PROBLEM: Each line that holds the word "commit" counts once; give the total for the records below and nothing else.

Before-and-after change records:
━━━━━━━━

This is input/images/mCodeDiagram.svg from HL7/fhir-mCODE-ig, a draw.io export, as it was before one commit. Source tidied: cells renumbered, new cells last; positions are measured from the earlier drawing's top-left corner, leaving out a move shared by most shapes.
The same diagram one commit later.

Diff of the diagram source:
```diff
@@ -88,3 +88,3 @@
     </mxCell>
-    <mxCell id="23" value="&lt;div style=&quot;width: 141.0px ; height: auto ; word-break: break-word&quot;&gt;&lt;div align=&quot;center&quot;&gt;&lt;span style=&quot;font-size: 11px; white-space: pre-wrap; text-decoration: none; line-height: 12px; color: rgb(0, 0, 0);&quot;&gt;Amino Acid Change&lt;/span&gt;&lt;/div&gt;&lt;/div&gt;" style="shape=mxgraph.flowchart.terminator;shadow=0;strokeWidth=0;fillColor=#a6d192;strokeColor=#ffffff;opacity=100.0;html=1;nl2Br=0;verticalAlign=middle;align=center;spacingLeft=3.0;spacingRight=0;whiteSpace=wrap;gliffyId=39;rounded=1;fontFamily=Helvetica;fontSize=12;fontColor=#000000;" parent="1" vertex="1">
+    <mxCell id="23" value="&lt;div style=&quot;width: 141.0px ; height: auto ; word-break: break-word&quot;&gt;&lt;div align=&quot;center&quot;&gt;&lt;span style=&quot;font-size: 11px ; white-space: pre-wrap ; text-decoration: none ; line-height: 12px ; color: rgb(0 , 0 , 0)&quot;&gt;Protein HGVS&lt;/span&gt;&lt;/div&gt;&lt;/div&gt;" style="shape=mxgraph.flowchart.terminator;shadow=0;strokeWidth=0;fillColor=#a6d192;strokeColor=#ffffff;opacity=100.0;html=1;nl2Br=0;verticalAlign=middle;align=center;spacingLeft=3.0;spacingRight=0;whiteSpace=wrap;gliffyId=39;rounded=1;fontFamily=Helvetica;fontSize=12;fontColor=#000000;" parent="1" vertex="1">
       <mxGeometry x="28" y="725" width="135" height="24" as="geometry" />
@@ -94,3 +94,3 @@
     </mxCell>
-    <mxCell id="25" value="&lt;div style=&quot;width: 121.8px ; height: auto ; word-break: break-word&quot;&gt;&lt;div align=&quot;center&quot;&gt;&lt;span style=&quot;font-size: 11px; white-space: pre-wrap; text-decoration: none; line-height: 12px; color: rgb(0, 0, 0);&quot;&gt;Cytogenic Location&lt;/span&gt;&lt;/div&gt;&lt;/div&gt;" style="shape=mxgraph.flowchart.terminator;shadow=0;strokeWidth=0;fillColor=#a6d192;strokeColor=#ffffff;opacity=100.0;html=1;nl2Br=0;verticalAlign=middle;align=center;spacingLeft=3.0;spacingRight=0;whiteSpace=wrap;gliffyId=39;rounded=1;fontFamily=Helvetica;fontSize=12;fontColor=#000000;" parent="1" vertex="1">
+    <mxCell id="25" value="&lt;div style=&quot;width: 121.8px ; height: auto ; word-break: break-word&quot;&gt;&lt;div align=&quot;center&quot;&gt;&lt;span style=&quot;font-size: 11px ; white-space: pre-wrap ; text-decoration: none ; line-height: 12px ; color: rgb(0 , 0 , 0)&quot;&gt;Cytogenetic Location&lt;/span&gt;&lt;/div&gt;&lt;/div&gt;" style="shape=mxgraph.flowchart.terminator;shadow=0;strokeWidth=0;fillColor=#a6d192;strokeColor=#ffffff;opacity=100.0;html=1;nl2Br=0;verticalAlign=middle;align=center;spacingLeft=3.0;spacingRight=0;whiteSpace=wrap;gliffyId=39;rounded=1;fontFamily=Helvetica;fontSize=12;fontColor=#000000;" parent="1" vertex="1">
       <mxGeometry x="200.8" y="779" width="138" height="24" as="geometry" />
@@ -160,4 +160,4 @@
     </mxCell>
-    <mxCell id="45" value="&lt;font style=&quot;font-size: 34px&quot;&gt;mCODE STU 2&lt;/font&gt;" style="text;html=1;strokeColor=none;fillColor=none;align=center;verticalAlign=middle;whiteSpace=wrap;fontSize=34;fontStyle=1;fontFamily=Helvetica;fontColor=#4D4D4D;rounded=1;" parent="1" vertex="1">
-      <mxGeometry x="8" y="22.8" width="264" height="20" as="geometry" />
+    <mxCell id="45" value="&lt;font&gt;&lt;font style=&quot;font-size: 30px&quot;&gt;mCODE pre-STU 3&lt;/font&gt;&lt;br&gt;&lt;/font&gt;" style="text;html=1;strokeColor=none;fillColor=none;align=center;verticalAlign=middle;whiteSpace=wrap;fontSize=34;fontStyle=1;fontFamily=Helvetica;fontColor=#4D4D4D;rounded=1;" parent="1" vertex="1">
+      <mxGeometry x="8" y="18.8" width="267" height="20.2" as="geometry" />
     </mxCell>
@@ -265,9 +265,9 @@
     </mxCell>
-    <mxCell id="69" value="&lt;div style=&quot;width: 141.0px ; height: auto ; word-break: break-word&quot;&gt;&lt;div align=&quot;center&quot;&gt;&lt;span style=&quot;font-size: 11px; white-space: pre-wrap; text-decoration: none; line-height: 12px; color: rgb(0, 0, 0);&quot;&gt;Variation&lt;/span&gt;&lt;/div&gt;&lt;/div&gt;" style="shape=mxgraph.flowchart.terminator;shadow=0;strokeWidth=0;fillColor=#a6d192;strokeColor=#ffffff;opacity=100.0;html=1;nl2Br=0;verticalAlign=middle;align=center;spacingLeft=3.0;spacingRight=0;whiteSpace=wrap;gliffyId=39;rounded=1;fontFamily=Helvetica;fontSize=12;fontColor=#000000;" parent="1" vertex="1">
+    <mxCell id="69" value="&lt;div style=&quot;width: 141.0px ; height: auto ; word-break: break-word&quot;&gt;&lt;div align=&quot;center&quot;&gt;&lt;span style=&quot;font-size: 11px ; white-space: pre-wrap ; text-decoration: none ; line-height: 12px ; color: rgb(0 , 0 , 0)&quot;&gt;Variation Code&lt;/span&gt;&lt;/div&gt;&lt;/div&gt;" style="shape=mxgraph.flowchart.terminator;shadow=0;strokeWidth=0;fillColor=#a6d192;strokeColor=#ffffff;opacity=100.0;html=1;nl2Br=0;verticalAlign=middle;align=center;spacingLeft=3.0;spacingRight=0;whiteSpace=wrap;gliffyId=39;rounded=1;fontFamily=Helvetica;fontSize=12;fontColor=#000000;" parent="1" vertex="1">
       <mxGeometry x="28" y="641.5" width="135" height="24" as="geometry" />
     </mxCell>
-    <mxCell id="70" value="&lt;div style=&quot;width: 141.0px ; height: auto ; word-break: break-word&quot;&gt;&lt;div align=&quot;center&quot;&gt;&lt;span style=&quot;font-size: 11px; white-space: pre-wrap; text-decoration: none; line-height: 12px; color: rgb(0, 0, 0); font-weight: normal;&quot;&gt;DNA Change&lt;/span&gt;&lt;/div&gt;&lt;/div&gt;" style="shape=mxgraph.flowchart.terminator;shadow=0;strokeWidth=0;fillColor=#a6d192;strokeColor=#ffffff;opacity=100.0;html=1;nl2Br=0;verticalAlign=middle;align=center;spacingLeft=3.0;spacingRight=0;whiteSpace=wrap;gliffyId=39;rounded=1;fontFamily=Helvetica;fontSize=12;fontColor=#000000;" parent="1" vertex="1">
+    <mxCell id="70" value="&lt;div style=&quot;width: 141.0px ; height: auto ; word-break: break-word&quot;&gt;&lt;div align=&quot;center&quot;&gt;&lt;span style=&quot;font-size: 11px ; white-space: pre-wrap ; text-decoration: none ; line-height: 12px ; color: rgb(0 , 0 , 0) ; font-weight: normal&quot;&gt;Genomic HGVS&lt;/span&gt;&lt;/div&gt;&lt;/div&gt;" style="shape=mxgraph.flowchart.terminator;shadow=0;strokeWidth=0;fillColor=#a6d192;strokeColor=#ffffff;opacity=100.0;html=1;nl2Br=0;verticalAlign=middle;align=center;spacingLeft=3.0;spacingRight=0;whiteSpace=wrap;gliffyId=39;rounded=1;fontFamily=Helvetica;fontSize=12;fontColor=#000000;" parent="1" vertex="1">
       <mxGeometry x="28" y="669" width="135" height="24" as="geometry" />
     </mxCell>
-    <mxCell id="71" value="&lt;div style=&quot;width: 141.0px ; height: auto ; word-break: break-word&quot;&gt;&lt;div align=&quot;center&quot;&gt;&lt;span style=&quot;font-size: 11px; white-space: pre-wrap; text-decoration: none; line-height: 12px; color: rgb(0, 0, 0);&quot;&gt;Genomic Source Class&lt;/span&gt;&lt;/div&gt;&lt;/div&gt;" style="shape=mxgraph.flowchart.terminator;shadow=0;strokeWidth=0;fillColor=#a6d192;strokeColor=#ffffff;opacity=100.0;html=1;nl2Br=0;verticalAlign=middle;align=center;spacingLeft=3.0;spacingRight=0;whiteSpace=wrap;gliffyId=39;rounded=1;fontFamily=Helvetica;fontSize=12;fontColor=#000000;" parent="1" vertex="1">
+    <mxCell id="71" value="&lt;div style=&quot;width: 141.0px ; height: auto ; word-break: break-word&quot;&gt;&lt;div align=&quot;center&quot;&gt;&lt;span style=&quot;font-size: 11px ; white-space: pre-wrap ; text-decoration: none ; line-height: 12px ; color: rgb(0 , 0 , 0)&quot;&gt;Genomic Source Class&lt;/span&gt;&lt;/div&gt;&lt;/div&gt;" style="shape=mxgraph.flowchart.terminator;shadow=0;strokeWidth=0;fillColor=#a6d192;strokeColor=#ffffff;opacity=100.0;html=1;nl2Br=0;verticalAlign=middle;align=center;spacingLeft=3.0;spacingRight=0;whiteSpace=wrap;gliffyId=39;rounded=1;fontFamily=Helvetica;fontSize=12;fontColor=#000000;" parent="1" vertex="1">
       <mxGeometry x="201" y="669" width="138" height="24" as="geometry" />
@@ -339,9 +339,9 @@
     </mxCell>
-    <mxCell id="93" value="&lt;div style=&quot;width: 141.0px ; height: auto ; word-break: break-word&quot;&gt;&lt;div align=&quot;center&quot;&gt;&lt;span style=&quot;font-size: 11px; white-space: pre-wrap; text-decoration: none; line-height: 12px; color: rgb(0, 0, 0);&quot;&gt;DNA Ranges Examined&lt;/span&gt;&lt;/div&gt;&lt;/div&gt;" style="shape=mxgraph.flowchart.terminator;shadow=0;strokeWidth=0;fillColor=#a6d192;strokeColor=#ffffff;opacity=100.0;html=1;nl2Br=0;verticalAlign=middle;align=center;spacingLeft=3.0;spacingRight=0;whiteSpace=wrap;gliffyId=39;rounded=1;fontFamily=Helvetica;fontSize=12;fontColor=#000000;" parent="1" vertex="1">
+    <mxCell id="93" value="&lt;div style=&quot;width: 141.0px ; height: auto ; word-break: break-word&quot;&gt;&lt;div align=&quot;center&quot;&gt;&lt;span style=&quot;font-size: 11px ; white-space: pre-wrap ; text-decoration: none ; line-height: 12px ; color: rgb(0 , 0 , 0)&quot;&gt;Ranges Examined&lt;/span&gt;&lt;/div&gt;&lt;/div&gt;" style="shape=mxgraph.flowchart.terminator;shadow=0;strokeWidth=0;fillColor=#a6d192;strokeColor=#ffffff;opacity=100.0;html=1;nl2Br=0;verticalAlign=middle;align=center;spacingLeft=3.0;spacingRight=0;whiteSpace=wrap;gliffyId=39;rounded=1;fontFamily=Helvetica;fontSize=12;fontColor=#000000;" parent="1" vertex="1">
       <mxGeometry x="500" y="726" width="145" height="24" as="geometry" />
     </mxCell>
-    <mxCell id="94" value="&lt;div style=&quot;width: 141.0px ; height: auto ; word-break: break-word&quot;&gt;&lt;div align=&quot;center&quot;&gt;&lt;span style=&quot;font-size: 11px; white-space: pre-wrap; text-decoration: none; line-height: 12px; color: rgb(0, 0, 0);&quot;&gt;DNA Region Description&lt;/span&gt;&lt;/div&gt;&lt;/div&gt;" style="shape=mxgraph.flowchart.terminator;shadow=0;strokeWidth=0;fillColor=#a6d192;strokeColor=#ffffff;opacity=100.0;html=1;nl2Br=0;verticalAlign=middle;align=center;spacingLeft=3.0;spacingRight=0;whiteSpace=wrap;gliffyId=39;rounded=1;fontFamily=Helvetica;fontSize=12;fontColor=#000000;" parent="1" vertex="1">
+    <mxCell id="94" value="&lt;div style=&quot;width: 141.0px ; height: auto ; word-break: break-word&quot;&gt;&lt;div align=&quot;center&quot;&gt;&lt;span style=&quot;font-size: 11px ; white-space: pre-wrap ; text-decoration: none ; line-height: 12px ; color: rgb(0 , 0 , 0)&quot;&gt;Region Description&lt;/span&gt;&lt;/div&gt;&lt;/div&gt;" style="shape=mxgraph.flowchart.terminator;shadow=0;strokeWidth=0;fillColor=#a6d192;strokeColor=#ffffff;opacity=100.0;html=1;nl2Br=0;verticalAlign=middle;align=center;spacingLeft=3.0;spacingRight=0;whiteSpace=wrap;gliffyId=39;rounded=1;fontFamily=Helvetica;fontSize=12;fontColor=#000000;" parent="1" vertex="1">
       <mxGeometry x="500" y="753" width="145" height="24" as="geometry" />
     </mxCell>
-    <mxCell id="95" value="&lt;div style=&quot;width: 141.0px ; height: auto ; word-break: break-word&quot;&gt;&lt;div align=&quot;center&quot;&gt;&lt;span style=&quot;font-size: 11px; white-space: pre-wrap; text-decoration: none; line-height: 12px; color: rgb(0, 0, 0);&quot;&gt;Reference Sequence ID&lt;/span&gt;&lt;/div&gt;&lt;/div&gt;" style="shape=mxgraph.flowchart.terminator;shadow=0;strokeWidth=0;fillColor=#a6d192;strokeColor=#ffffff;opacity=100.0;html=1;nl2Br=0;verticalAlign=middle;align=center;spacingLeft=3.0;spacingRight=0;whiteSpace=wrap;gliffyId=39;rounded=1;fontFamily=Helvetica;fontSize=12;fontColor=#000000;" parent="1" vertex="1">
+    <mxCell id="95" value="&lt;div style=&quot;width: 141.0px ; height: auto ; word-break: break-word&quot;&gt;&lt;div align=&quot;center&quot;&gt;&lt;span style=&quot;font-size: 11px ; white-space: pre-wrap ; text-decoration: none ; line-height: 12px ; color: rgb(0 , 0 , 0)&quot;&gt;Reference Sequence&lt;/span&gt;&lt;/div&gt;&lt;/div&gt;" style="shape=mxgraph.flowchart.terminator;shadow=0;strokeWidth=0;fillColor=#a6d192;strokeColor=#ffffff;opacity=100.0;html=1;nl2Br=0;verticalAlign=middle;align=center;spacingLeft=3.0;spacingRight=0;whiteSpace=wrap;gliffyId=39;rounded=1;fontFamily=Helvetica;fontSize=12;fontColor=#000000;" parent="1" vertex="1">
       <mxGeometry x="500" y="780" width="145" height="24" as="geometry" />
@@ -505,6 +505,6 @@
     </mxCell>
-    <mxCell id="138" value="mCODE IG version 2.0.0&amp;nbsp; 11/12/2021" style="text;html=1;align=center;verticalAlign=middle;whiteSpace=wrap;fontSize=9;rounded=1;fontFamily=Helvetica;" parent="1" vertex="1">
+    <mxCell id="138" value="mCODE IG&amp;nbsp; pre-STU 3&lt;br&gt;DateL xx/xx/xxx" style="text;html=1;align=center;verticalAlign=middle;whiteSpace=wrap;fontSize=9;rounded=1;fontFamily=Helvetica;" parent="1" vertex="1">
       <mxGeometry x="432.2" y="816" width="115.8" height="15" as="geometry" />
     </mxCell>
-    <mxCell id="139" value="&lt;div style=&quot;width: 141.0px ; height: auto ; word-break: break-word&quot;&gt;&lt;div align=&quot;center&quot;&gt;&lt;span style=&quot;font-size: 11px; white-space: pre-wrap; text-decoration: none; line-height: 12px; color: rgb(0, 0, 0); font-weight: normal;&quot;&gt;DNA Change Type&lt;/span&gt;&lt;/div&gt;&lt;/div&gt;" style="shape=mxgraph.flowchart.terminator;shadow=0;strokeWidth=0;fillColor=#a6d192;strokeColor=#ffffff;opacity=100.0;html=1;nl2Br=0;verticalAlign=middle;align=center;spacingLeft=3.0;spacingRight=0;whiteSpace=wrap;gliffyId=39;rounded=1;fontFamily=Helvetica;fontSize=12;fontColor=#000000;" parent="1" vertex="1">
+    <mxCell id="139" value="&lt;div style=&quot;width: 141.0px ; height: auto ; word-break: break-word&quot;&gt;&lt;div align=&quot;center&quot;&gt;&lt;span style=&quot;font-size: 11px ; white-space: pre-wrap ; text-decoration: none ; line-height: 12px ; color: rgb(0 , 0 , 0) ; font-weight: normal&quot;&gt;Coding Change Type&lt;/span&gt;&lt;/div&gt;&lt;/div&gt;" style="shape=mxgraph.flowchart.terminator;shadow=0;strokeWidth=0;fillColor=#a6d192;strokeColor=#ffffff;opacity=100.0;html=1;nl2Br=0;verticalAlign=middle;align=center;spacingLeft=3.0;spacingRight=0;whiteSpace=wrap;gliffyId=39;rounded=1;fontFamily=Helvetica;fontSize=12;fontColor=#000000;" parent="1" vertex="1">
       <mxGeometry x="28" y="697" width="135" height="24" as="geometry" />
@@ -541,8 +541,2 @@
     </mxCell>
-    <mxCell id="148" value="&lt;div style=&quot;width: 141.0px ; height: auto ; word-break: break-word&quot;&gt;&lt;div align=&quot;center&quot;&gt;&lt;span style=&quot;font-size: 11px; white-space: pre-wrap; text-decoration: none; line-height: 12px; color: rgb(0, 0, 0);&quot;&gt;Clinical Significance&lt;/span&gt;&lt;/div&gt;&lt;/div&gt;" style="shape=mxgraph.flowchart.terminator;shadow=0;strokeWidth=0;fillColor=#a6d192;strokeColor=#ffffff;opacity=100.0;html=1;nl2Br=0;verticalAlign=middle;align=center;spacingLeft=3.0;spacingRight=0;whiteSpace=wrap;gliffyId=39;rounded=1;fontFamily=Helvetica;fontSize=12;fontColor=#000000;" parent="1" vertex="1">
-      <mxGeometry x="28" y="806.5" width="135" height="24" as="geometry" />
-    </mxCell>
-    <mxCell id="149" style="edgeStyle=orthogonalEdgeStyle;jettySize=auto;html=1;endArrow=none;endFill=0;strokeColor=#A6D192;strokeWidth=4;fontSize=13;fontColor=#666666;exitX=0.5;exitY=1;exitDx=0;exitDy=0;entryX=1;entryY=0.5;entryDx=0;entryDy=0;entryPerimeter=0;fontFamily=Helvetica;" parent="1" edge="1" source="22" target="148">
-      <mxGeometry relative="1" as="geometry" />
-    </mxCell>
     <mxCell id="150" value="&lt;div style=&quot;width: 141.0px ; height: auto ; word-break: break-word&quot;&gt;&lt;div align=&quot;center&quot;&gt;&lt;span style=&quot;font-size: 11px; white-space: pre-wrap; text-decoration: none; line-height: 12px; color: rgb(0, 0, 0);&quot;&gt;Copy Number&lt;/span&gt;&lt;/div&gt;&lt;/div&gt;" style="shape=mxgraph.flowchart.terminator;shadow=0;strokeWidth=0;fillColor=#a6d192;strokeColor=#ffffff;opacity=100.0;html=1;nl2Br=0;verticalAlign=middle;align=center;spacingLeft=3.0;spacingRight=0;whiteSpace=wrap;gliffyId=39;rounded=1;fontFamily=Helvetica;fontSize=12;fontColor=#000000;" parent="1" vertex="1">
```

━━━━━━━━

EXPECTED ANSWER: 2